━━━━━ Data records

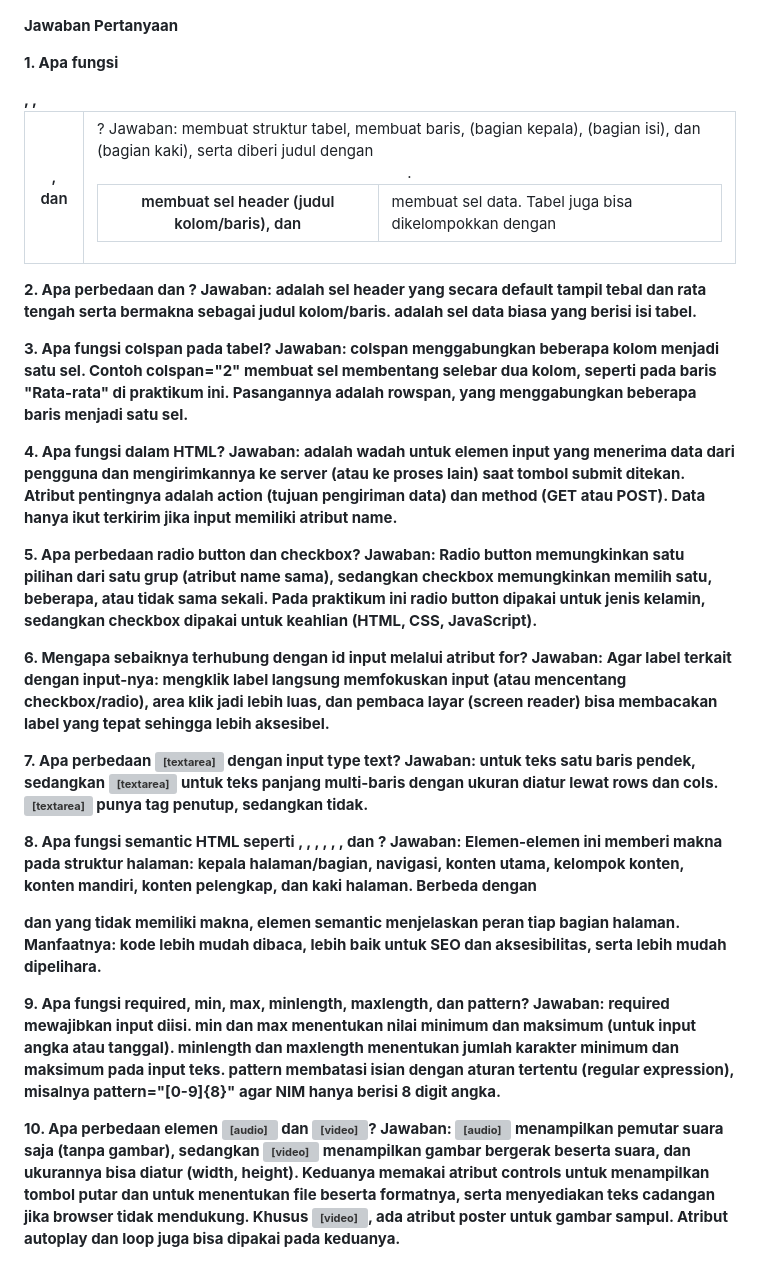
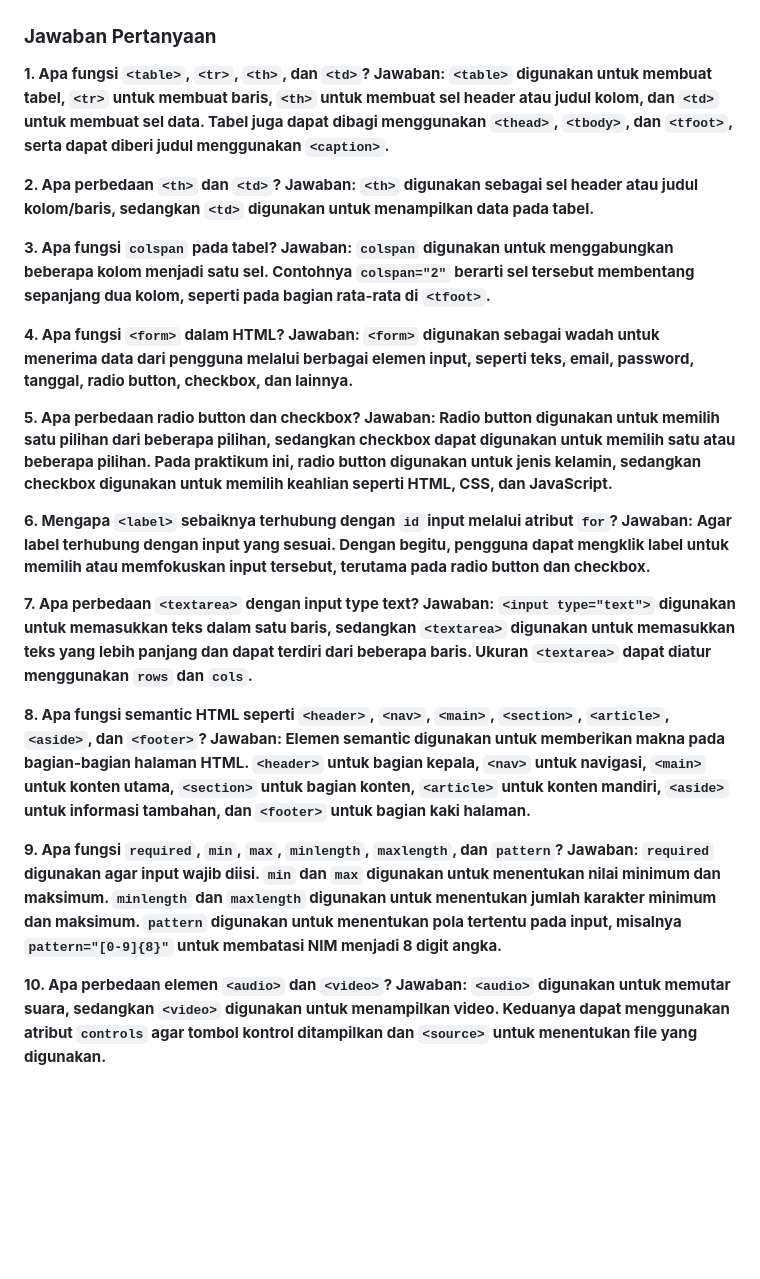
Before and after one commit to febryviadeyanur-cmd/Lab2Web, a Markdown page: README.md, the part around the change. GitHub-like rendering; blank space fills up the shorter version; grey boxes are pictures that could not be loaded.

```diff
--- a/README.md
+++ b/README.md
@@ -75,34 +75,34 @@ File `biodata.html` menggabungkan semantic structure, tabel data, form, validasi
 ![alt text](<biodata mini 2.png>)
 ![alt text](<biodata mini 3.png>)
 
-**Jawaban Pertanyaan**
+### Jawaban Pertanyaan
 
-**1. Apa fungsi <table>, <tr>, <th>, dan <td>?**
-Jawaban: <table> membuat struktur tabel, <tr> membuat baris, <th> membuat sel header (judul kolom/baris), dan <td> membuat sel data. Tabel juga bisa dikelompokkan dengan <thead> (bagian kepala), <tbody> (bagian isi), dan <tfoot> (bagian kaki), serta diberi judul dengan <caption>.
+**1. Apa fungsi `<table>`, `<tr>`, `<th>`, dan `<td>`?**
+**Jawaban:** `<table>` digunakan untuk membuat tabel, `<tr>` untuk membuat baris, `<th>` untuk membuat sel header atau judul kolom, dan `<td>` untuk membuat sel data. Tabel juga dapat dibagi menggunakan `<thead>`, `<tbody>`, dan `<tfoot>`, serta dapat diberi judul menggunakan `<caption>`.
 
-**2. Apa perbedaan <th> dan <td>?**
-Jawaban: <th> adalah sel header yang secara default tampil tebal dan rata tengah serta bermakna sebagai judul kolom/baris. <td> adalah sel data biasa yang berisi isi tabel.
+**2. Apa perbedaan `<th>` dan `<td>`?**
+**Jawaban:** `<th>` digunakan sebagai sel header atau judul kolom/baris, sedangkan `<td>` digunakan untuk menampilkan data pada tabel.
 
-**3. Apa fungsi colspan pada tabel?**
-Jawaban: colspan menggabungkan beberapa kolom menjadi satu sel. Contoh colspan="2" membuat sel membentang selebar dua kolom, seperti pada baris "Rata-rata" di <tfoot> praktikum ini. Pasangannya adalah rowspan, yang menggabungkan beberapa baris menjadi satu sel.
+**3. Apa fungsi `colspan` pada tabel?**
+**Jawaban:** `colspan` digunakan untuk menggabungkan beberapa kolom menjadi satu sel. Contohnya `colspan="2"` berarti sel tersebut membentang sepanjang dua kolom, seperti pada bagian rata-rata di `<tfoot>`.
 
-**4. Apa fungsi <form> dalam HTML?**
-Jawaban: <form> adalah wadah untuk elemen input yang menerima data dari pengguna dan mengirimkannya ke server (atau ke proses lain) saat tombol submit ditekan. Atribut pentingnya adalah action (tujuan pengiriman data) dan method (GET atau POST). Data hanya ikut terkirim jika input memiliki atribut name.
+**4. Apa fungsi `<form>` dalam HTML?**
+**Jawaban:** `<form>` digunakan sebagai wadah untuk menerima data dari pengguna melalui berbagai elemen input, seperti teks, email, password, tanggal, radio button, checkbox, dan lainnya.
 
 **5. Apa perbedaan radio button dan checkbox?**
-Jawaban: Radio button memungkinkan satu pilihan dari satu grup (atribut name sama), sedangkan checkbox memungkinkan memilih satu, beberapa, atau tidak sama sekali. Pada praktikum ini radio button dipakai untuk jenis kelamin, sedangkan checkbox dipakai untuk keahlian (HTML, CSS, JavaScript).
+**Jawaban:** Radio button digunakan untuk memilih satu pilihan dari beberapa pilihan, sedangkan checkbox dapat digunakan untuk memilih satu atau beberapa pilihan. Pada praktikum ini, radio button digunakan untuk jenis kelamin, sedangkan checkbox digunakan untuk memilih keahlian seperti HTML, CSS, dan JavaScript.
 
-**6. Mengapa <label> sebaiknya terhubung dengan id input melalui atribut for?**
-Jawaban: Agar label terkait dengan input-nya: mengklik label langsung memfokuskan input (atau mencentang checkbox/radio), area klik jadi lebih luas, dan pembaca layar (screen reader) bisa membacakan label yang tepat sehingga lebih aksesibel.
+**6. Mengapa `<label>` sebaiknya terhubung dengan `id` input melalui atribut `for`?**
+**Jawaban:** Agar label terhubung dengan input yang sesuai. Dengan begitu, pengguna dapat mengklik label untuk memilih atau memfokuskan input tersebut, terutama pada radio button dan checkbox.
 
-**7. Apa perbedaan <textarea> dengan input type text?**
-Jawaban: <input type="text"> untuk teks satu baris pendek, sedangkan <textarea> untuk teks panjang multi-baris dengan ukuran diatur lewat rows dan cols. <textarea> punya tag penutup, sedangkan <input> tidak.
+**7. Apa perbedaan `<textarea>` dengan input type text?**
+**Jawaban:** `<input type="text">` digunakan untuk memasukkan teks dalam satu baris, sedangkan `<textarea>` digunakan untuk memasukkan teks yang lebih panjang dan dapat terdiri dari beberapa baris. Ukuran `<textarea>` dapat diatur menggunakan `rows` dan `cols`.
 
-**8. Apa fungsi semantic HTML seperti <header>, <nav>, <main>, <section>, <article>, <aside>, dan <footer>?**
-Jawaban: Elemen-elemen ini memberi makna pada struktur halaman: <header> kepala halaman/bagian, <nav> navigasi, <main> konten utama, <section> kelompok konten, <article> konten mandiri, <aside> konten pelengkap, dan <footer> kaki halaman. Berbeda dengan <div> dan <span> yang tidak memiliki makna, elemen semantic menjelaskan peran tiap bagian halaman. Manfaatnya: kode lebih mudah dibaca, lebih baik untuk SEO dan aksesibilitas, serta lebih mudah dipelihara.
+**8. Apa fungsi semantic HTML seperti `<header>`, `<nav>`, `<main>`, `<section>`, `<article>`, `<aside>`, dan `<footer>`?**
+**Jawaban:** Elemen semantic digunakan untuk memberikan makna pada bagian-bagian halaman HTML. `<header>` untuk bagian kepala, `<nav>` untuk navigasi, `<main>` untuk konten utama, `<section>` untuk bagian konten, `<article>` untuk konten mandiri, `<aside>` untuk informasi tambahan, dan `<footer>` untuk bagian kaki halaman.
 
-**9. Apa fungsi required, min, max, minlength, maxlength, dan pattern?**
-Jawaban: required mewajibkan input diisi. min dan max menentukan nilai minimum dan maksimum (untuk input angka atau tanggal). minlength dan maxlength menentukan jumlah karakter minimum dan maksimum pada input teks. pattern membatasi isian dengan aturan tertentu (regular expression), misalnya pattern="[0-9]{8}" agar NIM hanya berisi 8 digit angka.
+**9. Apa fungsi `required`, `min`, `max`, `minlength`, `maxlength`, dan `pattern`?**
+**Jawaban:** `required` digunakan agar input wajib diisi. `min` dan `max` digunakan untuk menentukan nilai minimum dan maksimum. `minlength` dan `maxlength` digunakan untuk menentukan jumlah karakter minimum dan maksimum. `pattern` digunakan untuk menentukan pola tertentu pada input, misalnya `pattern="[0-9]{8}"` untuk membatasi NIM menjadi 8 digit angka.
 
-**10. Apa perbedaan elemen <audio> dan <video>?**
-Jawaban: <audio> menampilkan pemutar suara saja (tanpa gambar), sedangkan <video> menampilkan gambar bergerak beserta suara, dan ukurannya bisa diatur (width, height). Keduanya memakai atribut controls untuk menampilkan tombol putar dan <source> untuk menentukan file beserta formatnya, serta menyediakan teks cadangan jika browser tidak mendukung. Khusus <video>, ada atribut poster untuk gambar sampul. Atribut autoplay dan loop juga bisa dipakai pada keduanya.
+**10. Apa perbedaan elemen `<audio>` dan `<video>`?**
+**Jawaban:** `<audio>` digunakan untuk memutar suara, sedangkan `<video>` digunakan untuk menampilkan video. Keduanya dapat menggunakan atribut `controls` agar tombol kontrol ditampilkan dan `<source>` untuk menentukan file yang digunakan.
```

━━━━━━━━━━

_What you need to do_.
The result should be the listing above, restated exactly, with no pictures in it.

_Expected answer_.
Before and after one commit to febryviadeyanur-cmd/Lab2Web, a Markdown page: README.md, the part around the change. GitHub-like rendering; blank space fills up the shorter version; grey boxes are pictures that could not be loaded.

```diff
--- a/README.md
+++ b/README.md
@@ -75,34 +75,34 @@ File `biodata.html` menggabungkan semantic structure, tabel data, form, validasi
 ![alt text](<biodata mini 2.png>)
 ![alt text](<biodata mini 3.png>)
 
-**Jawaban Pertanyaan**
+### Jawaban Pertanyaan
 
-**1. Apa fungsi <table>, <tr>, <th>, dan <td>?**
-Jawaban: <table> membuat struktur tabel, <tr> membuat baris, <th> membuat sel header (judul kolom/baris), dan <td> membuat sel data. Tabel juga bisa dikelompokkan dengan <thead> (bagian kepala), <tbody> (bagian isi), dan <tfoot> (bagian kaki), serta diberi judul dengan <caption>.
+**1. Apa fungsi `<table>`, `<tr>`, `<th>`, dan `<td>`?**
+**Jawaban:** `<table>` digunakan untuk membuat tabel, `<tr>` untuk membuat baris, `<th>` untuk membuat sel header atau judul kolom, dan `<td>` untuk membuat sel data. Tabel juga dapat dibagi menggunakan `<thead>`, `<tbody>`, dan `<tfoot>`, serta dapat diberi judul menggunakan `<caption>`.
 
-**2. Apa perbedaan <th> dan <td>?**
-Jawaban: <th> adalah sel header yang secara default tampil tebal dan rata tengah serta bermakna sebagai judul kolom/baris. <td> adalah sel data biasa yang berisi isi tabel.
+**2. Apa perbedaan `<th>` dan `<td>`?**
+**Jawaban:** `<th>` digunakan sebagai sel header atau judul kolom/baris, sedangkan `<td>` digunakan untuk menampilkan data pada tabel.
 
-**3. Apa fungsi colspan pada tabel?**
-Jawaban: colspan menggabungkan beberapa kolom menjadi satu sel. Contoh colspan="2" membuat sel membentang selebar dua kolom, seperti pada baris "Rata-rata" di <tfoot> praktikum ini. Pasangannya adalah rowspan, yang menggabungkan beberapa baris menjadi satu sel.
+**3. Apa fungsi `colspan` pada tabel?**
+**Jawaban:** `colspan` digunakan untuk menggabungkan beberapa kolom menjadi satu sel. Contohnya `colspan="2"` berarti sel tersebut membentang sepanjang dua kolom, seperti pada bagian rata-rata di `<tfoot>`.
 
-**4. Apa fungsi <form> dalam HTML?**
-Jawaban: <form> adalah wadah untuk elemen input yang menerima data dari pengguna dan mengirimkannya ke server (atau ke proses lain) saat tombol submit ditekan. Atribut pentingnya adalah action (tujuan pengiriman data) dan method (GET atau POST). Data hanya ikut terkirim jika input memiliki atribut name.
+**4. Apa fungsi `<form>` dalam HTML?**
+**Jawaban:** `<form>` digunakan sebagai wadah untuk menerima data dari pengguna melalui berbagai elemen input, seperti teks, email, password, tanggal, radio button, checkbox, dan lainnya.
 
 **5. Apa perbedaan radio button dan checkbox?**
-Jawaban: Radio button memungkinkan satu pilihan dari satu grup (atribut name sama), sedangkan checkbox memungkinkan memilih satu, beberapa, atau tidak sama sekali. Pada praktikum ini radio button dipakai untuk jenis kelamin, sedangkan checkbox dipakai untuk keahlian (HTML, CSS, JavaScript).
+**Jawaban:** Radio button digunakan untuk memilih satu pilihan dari beberapa pilihan, sedangkan checkbox dapat digunakan untuk memilih satu atau beberapa pilihan. Pada praktikum ini, radio button digunakan untuk jenis kelamin, sedangkan checkbox digunakan untuk memilih keahlian seperti HTML, CSS, dan JavaScript.
 
-**6. Mengapa <label> sebaiknya terhubung dengan id input melalui atribut for?**
-Jawaban: Agar label terkait dengan input-nya: mengklik label langsung memfokuskan input (atau mencentang checkbox/radio), area klik jadi lebih luas, dan pembaca layar (screen reader) bisa membacakan label yang tepat sehingga lebih aksesibel.
+**6. Mengapa `<label>` sebaiknya terhubung dengan `id` input melalui atribut `for`?**
+**Jawaban:** Agar label terhubung dengan input yang sesuai. Dengan begitu, pengguna dapat mengklik label untuk memilih atau memfokuskan input tersebut, terutama pada radio button dan checkbox.
 
-**7. Apa perbedaan <textarea> dengan input type text?**
-Jawaban: <input type="text"> untuk teks satu baris pendek, sedangkan <textarea> untuk teks panjang multi-baris dengan ukuran diatur lewat rows dan cols. <textarea> punya tag penutup, sedangkan <input> tidak.
+**7. Apa perbedaan `<textarea>` dengan input type text?**
+**Jawaban:** `<input type="text">` digunakan untuk memasukkan teks dalam satu baris, sedangkan `<textarea>` digunakan untuk memasukkan teks yang lebih panjang dan dapat terdiri dari beberapa baris. Ukuran `<textarea>` dapat diatur menggunakan `rows` dan `cols`.
 
-**8. Apa fungsi semantic HTML seperti <header>, <nav>, <main>, <section>, <article>, <aside>, dan <footer>?**
-Jawaban: Elemen-elemen ini memberi makna pada struktur halaman: <header> kepala halaman/bagian, <nav> navigasi, <main> konten utama, <section> kelompok konten, <article> konten mandiri, <aside> konten pelengkap, dan <footer> kaki halaman. Berbeda dengan <div> dan <span> yang tidak memiliki makna, elemen semantic menjelaskan peran tiap bagian halaman. Manfaatnya: kode lebih mudah dibaca, lebih baik untuk SEO dan aksesibilitas, serta lebih mudah dipelihara.
+**8. Apa fungsi semantic HTML seperti `<header>`, `<nav>`, `<main>`, `<section>`, `<article>`, `<aside>`, dan `<footer>`?**
+**Jawaban:** Elemen semantic digunakan untuk memberikan makna pada bagian-bagian halaman HTML. `<header>` untuk bagian kepala, `<nav>` untuk navigasi, `<main>` untuk konten utama, `<section>` untuk bagian konten, `<article>` untuk konten mandiri, `<aside>` untuk informasi tambahan, dan `<footer>` untuk bagian kaki halaman.
 
-**9. Apa fungsi required, min, max, minlength, maxlength, dan pattern?**
-Jawaban: required mewajibkan input diisi. min dan max menentukan nilai minimum dan maksimum (untuk input angka atau tanggal). minlength dan maxlength menentukan jumlah karakter minimum dan maksimum pada input teks. pattern membatasi isian dengan aturan tertentu (regular expression), misalnya pattern="[0-9]{8}" agar NIM hanya berisi 8 digit angka.
+**9. Apa fungsi `required`, `min`, `max`, `minlength`, `maxlength`, dan `pattern`?**
+**Jawaban:** `required` digunakan agar input wajib diisi. `min` dan `max` digunakan untuk menentukan nilai minimum dan maksimum. `minlength` dan `maxlength` digunakan untuk menentukan jumlah karakter minimum dan maksimum. `pattern` digunakan untuk menentukan pola tertentu pada input, misalnya `pattern="[0-9]{8}"` untuk membatasi NIM menjadi 8 digit angka.
 
-**10. Apa perbedaan elemen <audio> dan <video>?**
-Jawaban: <audio> menampilkan pemutar suara saja (tanpa gambar), sedangkan <video> menampilkan gambar bergerak beserta suara, dan ukurannya bisa diatur (width, height). Keduanya memakai atribut controls untuk menampilkan tombol putar dan <source> untuk menentukan file beserta formatnya, serta menyediakan teks cadangan jika browser tidak mendukung. Khusus <video>, ada atribut poster untuk gambar sampul. Atribut autoplay dan loop juga bisa dipakai pada keduanya.
+**10. Apa perbedaan elemen `<audio>` dan `<video>`?**
+**Jawaban:** `<audio>` digunakan untuk memutar suara, sedangkan `<video>` digunakan untuk menampilkan video. Keduanya dapat menggunakan atribut `controls` agar tombol kontrol ditampilkan dan `<source>` untuk menentukan file yang digunakan.
```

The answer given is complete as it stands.